*** Block opens ***
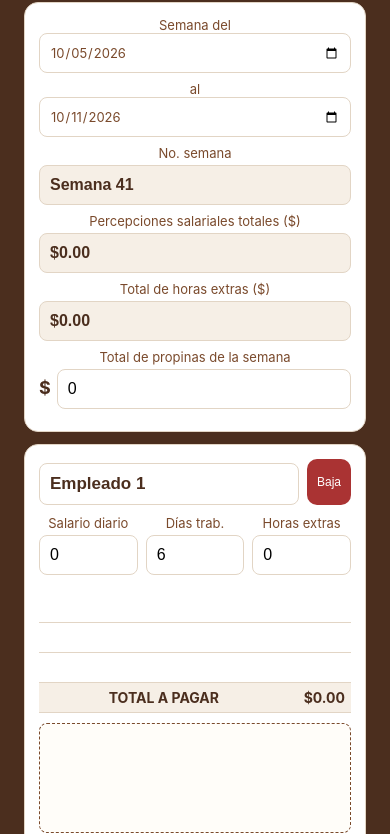
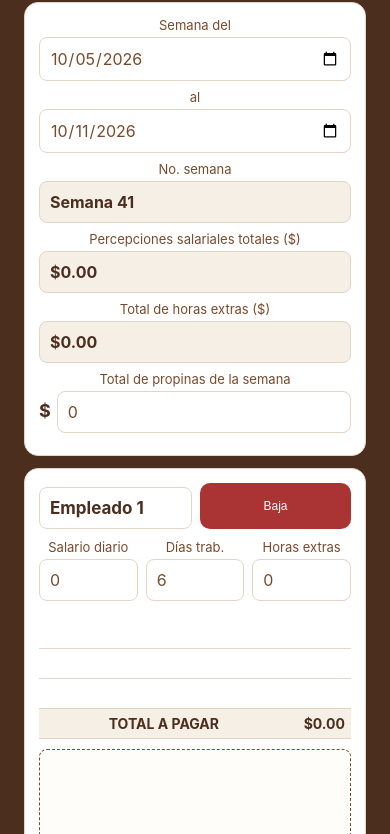
Before and after one commit to jormontoya-lgtm/-NOMINA-KOFFEIN-, a website: page docs/index.html in a window 390 px wide. Shown: the part 92-926 px from the top of the page. Drawn offline with Linux system fonts and the light colour scheme.

Commit message:
Update styles for input fields and layout
Refactor date input styles and improve layout responsiveness.

```diff
--- a/docs/app.css
+++ b/docs/app.css
@@ -2,12 +2,13 @@
 *{box-sizing:border-box}
 body{margin:0;font-family:-apple-system,Roboto,sans-serif;background:var(--cr);color:#2b1a10;padding-bottom:40px}
 header{background:var(--c);color:#fff;text-align:center;padding:12px;padding-top:calc(14px + env(safe-area-inset-top))}
-.logo{width:64px;height:64px;border-radius:14px;background:#fff}
+.logo{width:64px;height:64px;border-radius:14px;background:#fff;object-fit:contain}
 h1{font-size:20px;margin:6px 0 0}
 .box,.card{background:#fff;margin:12px;padding:14px;border-radius:14px;border:1px solid var(--b)}
 label{display:block;font-size:13px;color:var(--c2);margin-bottom:8px}
-input{width:100%;padding:10px;font-size:16px;border:1px solid var(--b);border-radius:8px;margin-top:4px}
+input{width:100%;max-width:100%;min-width:0;padding:10px;font-size:16px;border:1px solid var(--b);border-radius:8px;margin-top:4px;background:#fff;color:inherit;font-family:inherit}
 .top{display:flex;gap:8px}
+.top > *{flex:1 1 0;min-width:0}
 .nom{font-weight:700;font-size:17px;color:var(--c)}
 .grid{display:grid;grid-template-columns:1fr 1fr 1fr;gap:8px;margin-top:10px}
 .t{width:100%;border-collapse:collapse;margin:10px 0;font-size:14px}
@@ -22,34 +23,10 @@ button{border:0;border-radius:10px;padding:10px 12px;font-size:14px;background:v
 .baja,.lim{background:#a33;font-size:12px;padding:6px 10px}
 .acc{display:grid;gap:10px;margin:12px}
 .acc button{padding:14px;font-size:16px}
+
+/* Arreglo de campos de fecha en iPhone */
+input[type="date"]{-webkit-appearance:none;appearance:none;display:block;width:100%;min-width:0;height:44px;text-align:left;background:#fff}
+input[type="date"]::-webkit-date-and-time-value{text-align:left;margin:0}
+input[type="date"]::-webkit-calendar-picker-indicator{margin:0}
+
 @media print{.acc,.baja,.lim{display:none}.card{break-inside:avoid}}
-/* Arreglo de campos de fecha en iPhone */
-input[type="date"] {
-  -webkit-appearance: none;
-  appearance: none;
-  display: block;
-  width: 100%;
-  max-width: 100%;
-  min-width: 0;
-  box-sizing: border-box;
-  margin: 0;
-  background-color: #fff;
-  color: inherit;
-  font: inherit;
-  text-align: left;
-}
-
-input[type="date"]::-webkit-date-and-time-value {
-  text-align: left;
-  margin: 0;
-}
-
-input[type="date"]::-webkit-calendar-picker-indicator {
-  margin: 0;
-}
-
-/* Evita que cualquier campo se salga de su tarjeta */
-input, select {
-  box-sizing: border-box;
-  max-width: 100%;
-}
```
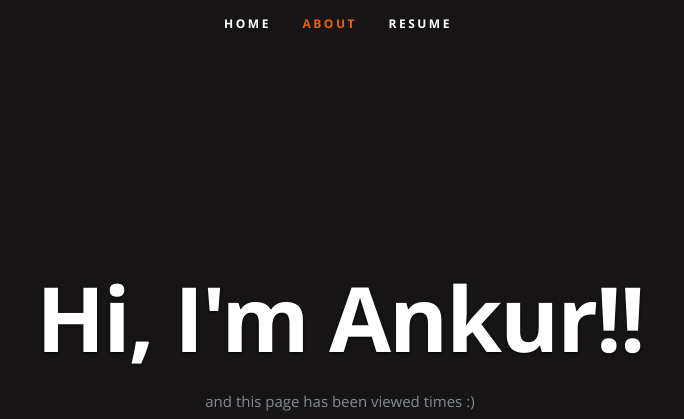
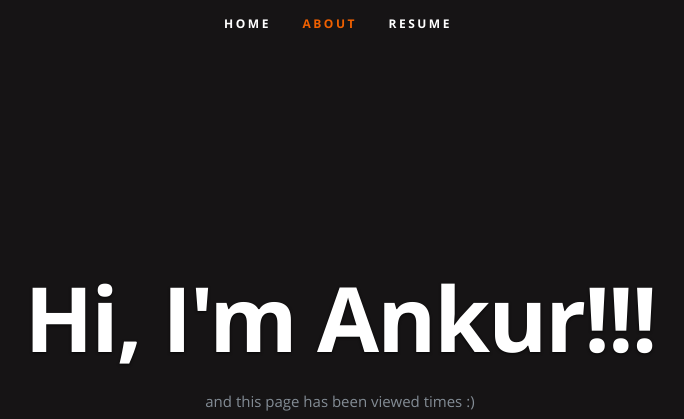
Before and after one commit to Get-Thecode/Azure-Resume-Challenge, a plain HTML site: page frontend/index.html in a window 1280 px wide. Shown: the top 419 px of the page, without its empty margins (302-986 px from the left). Drawn offline with nearby package versions, Linux system fonts and the light colour scheme; no server answers.

Commit message:
Update html

```diff
--- a/frontend/index.html
+++ b/frontend/index.html
@@ -54,7 +54,7 @@
 
       <div class="row banner">
          <div class="banner-text">
-            <h1 class="responsive-headline">Hi, I'm Ankur!!</h1>
+            <h1 class="responsive-headline">Hi, I'm Ankur!!!</h1>
 
             <p>and this page has been viewed <a id="counter"></a> times :) </p>
             <ul class="social">
```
*** Block closes ***
■ Assignment ■
Could you set down every record above exactly as written, leaving out the pictures?

■ Solution ■
Before and after one commit to jormontoya-lgtm/-NOMINA-KOFFEIN-, a website: page docs/index.html in a window 390 px wide. Shown: the part 92-926 px from the top of the page. Drawn offline with Linux system fonts and the light colour scheme.

Commit message:
Update styles for input fields and layout
Refactor date input styles and improve layout responsiveness.

```diff
--- a/docs/app.css
+++ b/docs/app.css
@@ -2,12 +2,13 @@
 *{box-sizing:border-box}
 body{margin:0;font-family:-apple-system,Roboto,sans-serif;background:var(--cr);color:#2b1a10;padding-bottom:40px}
 header{background:var(--c);color:#fff;text-align:center;padding:12px;padding-top:calc(14px + env(safe-area-inset-top))}
-.logo{width:64px;height:64px;border-radius:14px;background:#fff}
+.logo{width:64px;height:64px;border-radius:14px;background:#fff;object-fit:contain}
 h1{font-size:20px;margin:6px 0 0}
 .box,.card{background:#fff;margin:12px;padding:14px;border-radius:14px;border:1px solid var(--b)}
 label{display:block;font-size:13px;color:var(--c2);margin-bottom:8px}
-input{width:100%;padding:10px;font-size:16px;border:1px solid var(--b);border-radius:8px;margin-top:4px}
+input{width:100%;max-width:100%;min-width:0;padding:10px;font-size:16px;border:1px solid var(--b);border-radius:8px;margin-top:4px;background:#fff;color:inherit;font-family:inherit}
 .top{display:flex;gap:8px}
+.top > *{flex:1 1 0;min-width:0}
 .nom{font-weight:700;font-size:17px;color:var(--c)}
 .grid{display:grid;grid-template-columns:1fr 1fr 1fr;gap:8px;margin-top:10px}
 .t{width:100%;border-collapse:collapse;margin:10px 0;font-size:14px}
@@ -22,34 +23,10 @@ button{border:0;border-radius:10px;padding:10px 12px;font-size:14px;background:v
 .baja,.lim{background:#a33;font-size:12px;padding:6px 10px}
 .acc{display:grid;gap:10px;margin:12px}
 .acc button{padding:14px;font-size:16px}
+
+/* Arreglo de campos de fecha en iPhone */
+input[type="date"]{-webkit-appearance:none;appearance:none;display:block;width:100%;min-width:0;height:44px;text-align:left;background:#fff}
+input[type="date"]::-webkit-date-and-time-value{text-align:left;margin:0}
+input[type="date"]::-webkit-calendar-picker-indicator{margin:0}
+
 @media print{.acc,.baja,.lim{display:none}.card{break-inside:avoid}}
-/* Arreglo de campos de fecha en iPhone */
-input[type="date"] {
-  -webkit-appearance: none;
-  appearance: none;
-  display: block;
-  width: 100%;
-  max-width: 100%;
-  min-width: 0;
-  box-sizing: border-box;
-  margin: 0;
-  background-color: #fff;
-  color: inherit;
-  font: inherit;
-  text-align: left;
-}
-
-input[type="date"]::-webkit-date-and-time-value {
-  text-align: left;
-  margin: 0;
-}
-
-input[type="date"]::-webkit-calendar-picker-indicator {
-  margin: 0;
-}
-
-/* Evita que cualquier campo se salga de su tarjeta */
-input, select {
-  box-sizing: border-box;
-  max-width: 100%;
-}
```
Before and after one commit to Get-Thecode/Azure-Resume-Challenge, a plain HTML site: page frontend/index.html in a window 1280 px wide. Shown: the top 419 px of the page, without its empty margins (302-986 px from the left). Drawn offline with nearby package versions, Linux system fonts and the light colour scheme; no server answers.

Commit message:
Update html

```diff
--- a/frontend/index.html
+++ b/frontend/index.html
@@ -54,7 +54,7 @@
 
       <div class="row banner">
          <div class="banner-text">
-            <h1 class="responsive-headline">Hi, I'm Ankur!!</h1>
+            <h1 class="responsive-headline">Hi, I'm Ankur!!!</h1>
 
             <p>and this page has been viewed <a id="counter"></a> times :) </p>
             <ul class="social">
```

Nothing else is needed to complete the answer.